*What the exercise asks*
Set down each entry as it stands. Skip the pictures.

*Source information*
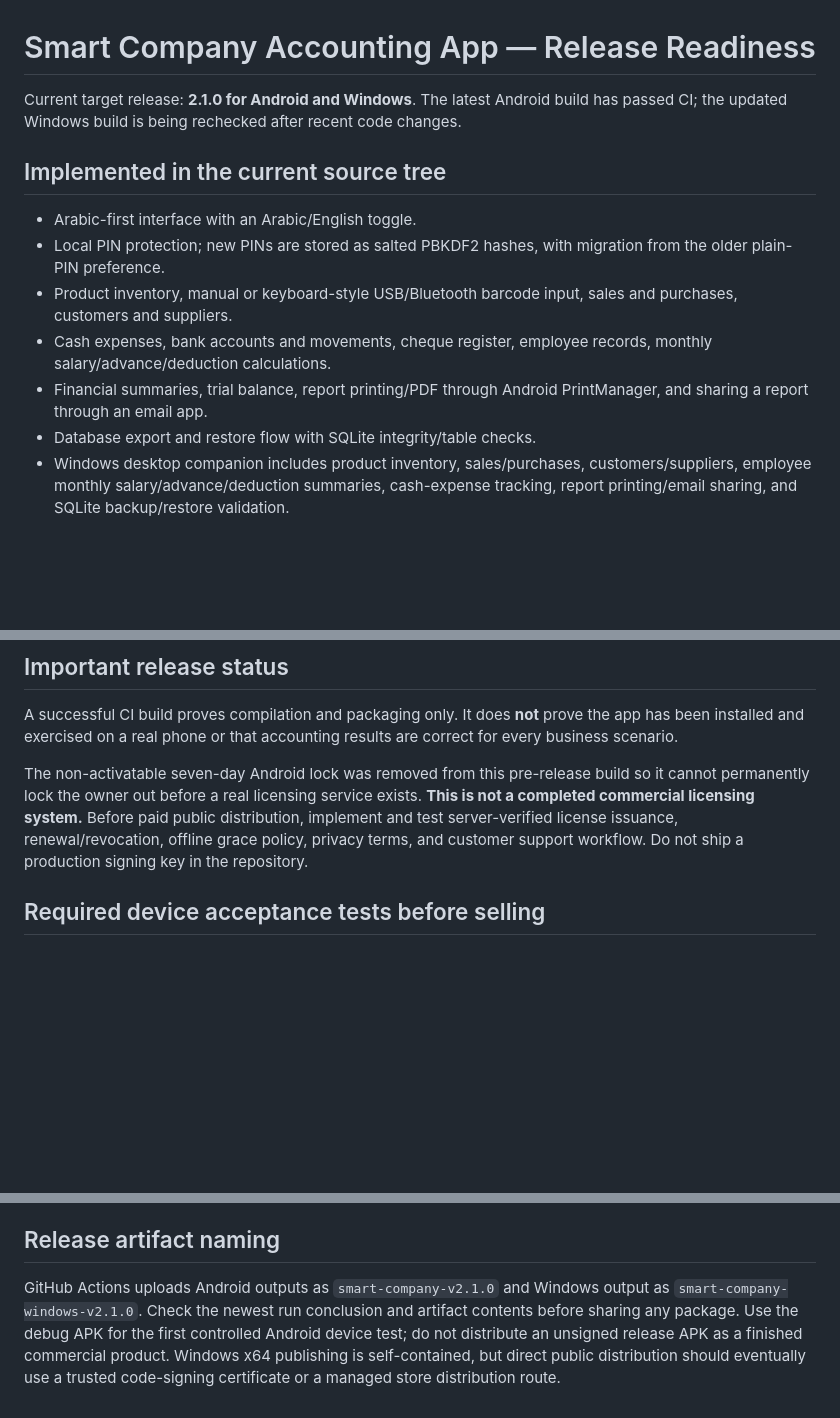
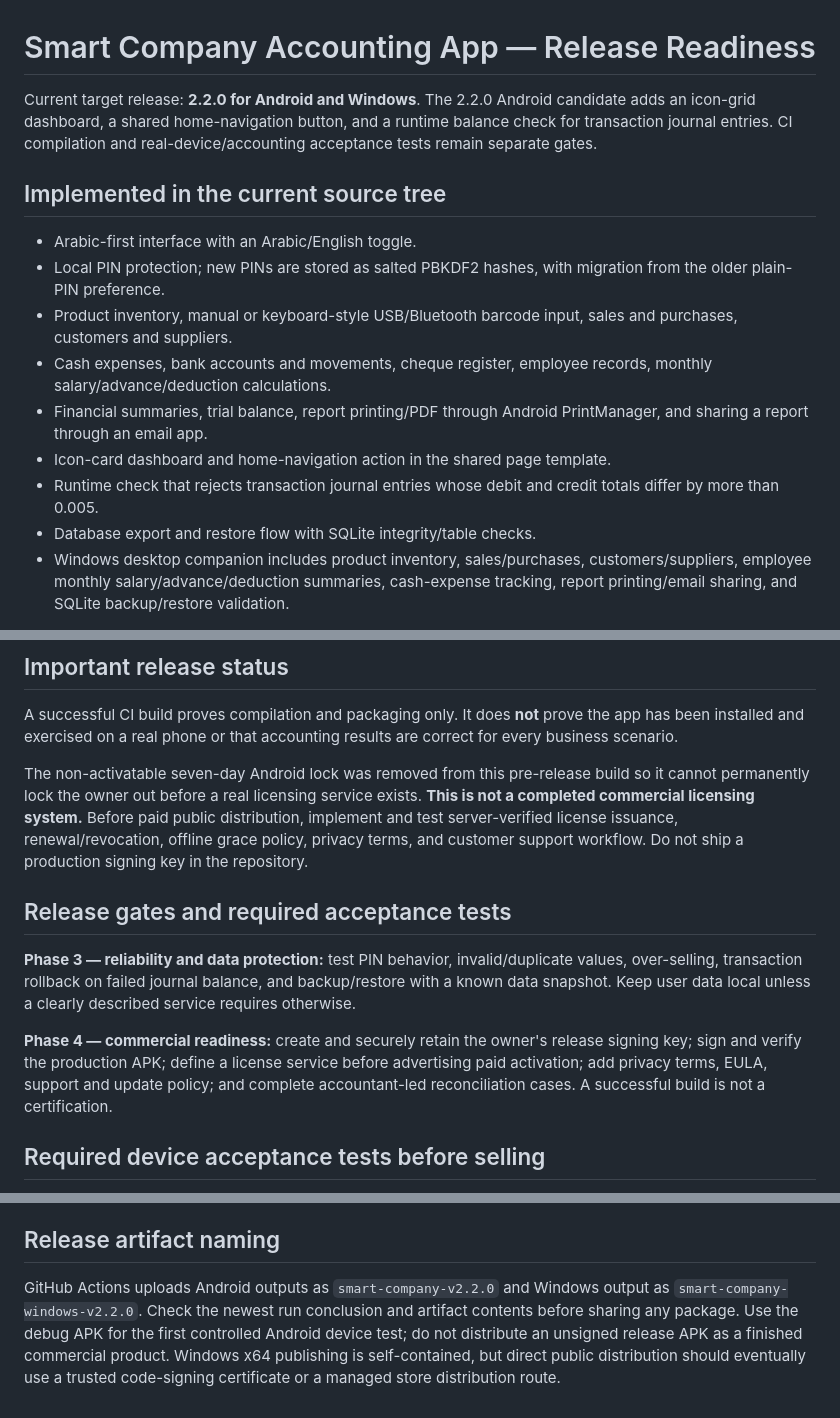
Before and after one commit to moh1442010-arch/smart-encyclopedias-platform, a Markdown page: docs/SMART_COMPANY_RELEASE_READINESS.md, 3 parts joined by grey strips. Drawn GitHub-style; blank space fills up the shorter version.

Commit message:
توثيق بوابات الجودة والاستعداد التجاري للإصدار 2.2.0

```diff
--- a/docs/SMART_COMPANY_RELEASE_READINESS.md
+++ b/docs/SMART_COMPANY_RELEASE_READINESS.md
@@ -1,6 +1,6 @@
 # Smart Company Accounting App — Release Readiness
 
-Current target release: **2.1.0 for Android and Windows**. The latest Android build has passed CI; the updated Windows build is being rechecked after recent code changes.
+Current target release: **2.2.0 for Android and Windows**. The 2.2.0 Android candidate adds an icon-grid dashboard, a shared home-navigation button, and a runtime balance check for transaction journal entries. CI compilation and real-device/accounting acceptance tests remain separate gates.
 
 ## Implemented in the current source tree
 
@@ -9,6 +9,8 @@ Current target release: **2.1.0 for Android and Windows**. The latest Android bu
 - Product inventory, manual or keyboard-style USB/Bluetooth barcode input, sales and purchases, customers and suppliers.
 - Cash expenses, bank accounts and movements, cheque register, employee records, monthly salary/advance/deduction calculations.
 - Financial summaries, trial balance, report printing/PDF through Android PrintManager, and sharing a report through an email app.
+- Icon-card dashboard and home-navigation action in the shared page template.
+- Runtime check that rejects transaction journal entries whose debit and credit totals differ by more than 0.005.
 - Database export and restore flow with SQLite integrity/table checks.
 - Windows desktop companion includes product inventory, sales/purchases, customers/suppliers, employee monthly salary/advance/deduction summaries, cash-expense tracking, report printing/email sharing, and SQLite backup/restore validation.
 
@@ -17,6 +19,12 @@ Current target release: **2.1.0 for Android and Windows**. The latest Android bu
 A successful CI build proves compilation and packaging only. It does **not** prove the app has been installed and exercised on a real phone or that accounting results are correct for every business scenario.
 
 The non-activatable seven-day Android lock was removed from this pre-release build so it cannot permanently lock the owner out before a real licensing service exists. **This is not a completed commercial licensing system.** Before paid public distribution, implement and test server-verified license issuance, renewal/revocation, offline grace policy, privacy terms, and customer support workflow. Do not ship a production signing key in the repository.
+
+## Release gates and required acceptance tests
+
+**Phase 3 — reliability and data protection:** test PIN behavior, invalid/duplicate values, over-selling, transaction rollback on failed journal balance, and backup/restore with a known data snapshot. Keep user data local unless a clearly described service requires otherwise.
+
+**Phase 4 — commercial readiness:** create and securely retain the owner's release signing key; sign and verify the production APK; define a license service before advertising paid activation; add privacy terms, EULA, support and update policy; and complete accountant-led reconciliation cases. A successful build is not a certification.
 
 ## Required device acceptance tests before selling
 
@@ -41,4 +49,4 @@ The non-activatable seven-day Android lock was removed from this pre-release bui
 
 ## Release artifact naming
 
-GitHub Actions uploads Android outputs as `smart-company-v2.1.0` and Windows output as `smart-company-windows-v2.1.0`. Check the newest run conclusion and artifact contents before sharing any package. Use the debug APK for the first controlled Android device test; do not distribute an unsigned release APK as a finished commercial product. Windows x64 publishing is self-contained, but direct public distribution should eventually use a trusted code-signing certificate or a managed store distribution route.
+GitHub Actions uploads Android outputs as `smart-company-v2.2.0` and Windows output as `smart-company-windows-v2.2.0`. Check the newest run conclusion and artifact contents before sharing any package. Use the debug APK for the first controlled Android device test; do not distribute an unsigned release APK as a finished commercial product. Windows x64 publishing is self-contained, but direct public distribution should eventually use a trusted code-signing certificate or a managed store distribution route.
```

*Reply to the task*
Before and after one commit to moh1442010-arch/smart-encyclopedias-platform, a Markdown page: docs/SMART_COMPANY_RELEASE_READINESS.md, 3 parts joined by grey strips. Drawn GitHub-style; blank space fills up the shorter version.

Commit message:
توثيق بوابات الجودة والاستعداد التجاري للإصدار 2.2.0

```diff
--- a/docs/SMART_COMPANY_RELEASE_READINESS.md
+++ b/docs/SMART_COMPANY_RELEASE_READINESS.md
@@ -1,6 +1,6 @@
 # Smart Company Accounting App — Release Readiness
 
-Current target release: **2.1.0 for Android and Windows**. The latest Android build has passed CI; the updated Windows build is being rechecked after recent code changes.
+Current target release: **2.2.0 for Android and Windows**. The 2.2.0 Android candidate adds an icon-grid dashboard, a shared home-navigation button, and a runtime balance check for transaction journal entries. CI compilation and real-device/accounting acceptance tests remain separate gates.
 
 ## Implemented in the current source tree
 
@@ -9,6 +9,8 @@ Current target release: **2.1.0 for Android and Windows**. The latest Android bu
 - Product inventory, manual or keyboard-style USB/Bluetooth barcode input, sales and purchases, customers and suppliers.
 - Cash expenses, bank accounts and movements, cheque register, employee records, monthly salary/advance/deduction calculations.
 - Financial summaries, trial balance, report printing/PDF through Android PrintManager, and sharing a report through an email app.
+- Icon-card dashboard and home-navigation action in the shared page template.
+- Runtime check that rejects transaction journal entries whose debit and credit totals differ by more than 0.005.
 - Database export and restore flow with SQLite integrity/table checks.
 - Windows desktop companion includes product inventory, sales/purchases, customers/suppliers, employee monthly salary/advance/deduction summaries, cash-expense tracking, report printing/email sharing, and SQLite backup/restore validation.
 
@@ -17,6 +19,12 @@ Current target release: **2.1.0 for Android and Windows**. The latest Android bu
 A successful CI build proves compilation and packaging only. It does **not** prove the app has been installed and exercised on a real phone or that accounting results are correct for every business scenario.
 
 The non-activatable seven-day Android lock was removed from this pre-release build so it cannot permanently lock the owner out before a real licensing service exists. **This is not a completed commercial licensing system.** Before paid public distribution, implement and test server-verified license issuance, renewal/revocation, offline grace policy, privacy terms, and customer support workflow. Do not ship a production signing key in the repository.
+
+## Release gates and required acceptance tests
+
+**Phase 3 — reliability and data protection:** test PIN behavior, invalid/duplicate values, over-selling, transaction rollback on failed journal balance, and backup/restore with a known data snapshot. Keep user data local unless a clearly described service requires otherwise.
+
+**Phase 4 — commercial readiness:** create and securely retain the owner's release signing key; sign and verify the production APK; define a license service before advertising paid activation; add privacy terms, EULA, support and update policy; and complete accountant-led reconciliation cases. A successful build is not a certification.
 
 ## Required device acceptance tests before selling
 
@@ -41,4 +49,4 @@ The non-activatable seven-day Android lock was removed from this pre-release bui
 
 ## Release artifact naming
 
-GitHub Actions uploads Android outputs as `smart-company-v2.1.0` and Windows output as `smart-company-windows-v2.1.0`. Check the newest run conclusion and artifact contents before sharing any package. Use the debug APK for the first controlled Android device test; do not distribute an unsigned release APK as a finished commercial product. Windows x64 publishing is self-contained, but direct public distribution should eventually use a trusted code-signing certificate or a managed store distribution route.
+GitHub Actions uploads Android outputs as `smart-company-v2.2.0` and Windows output as `smart-company-windows-v2.2.0`. Check the newest run conclusion and artifact contents before sharing any package. Use the debug APK for the first controlled Android device test; do not distribute an unsigned release APK as a finished commercial product. Windows x64 publishing is self-contained, but direct public distribution should eventually use a trusted code-signing certificate or a managed store distribution route.
```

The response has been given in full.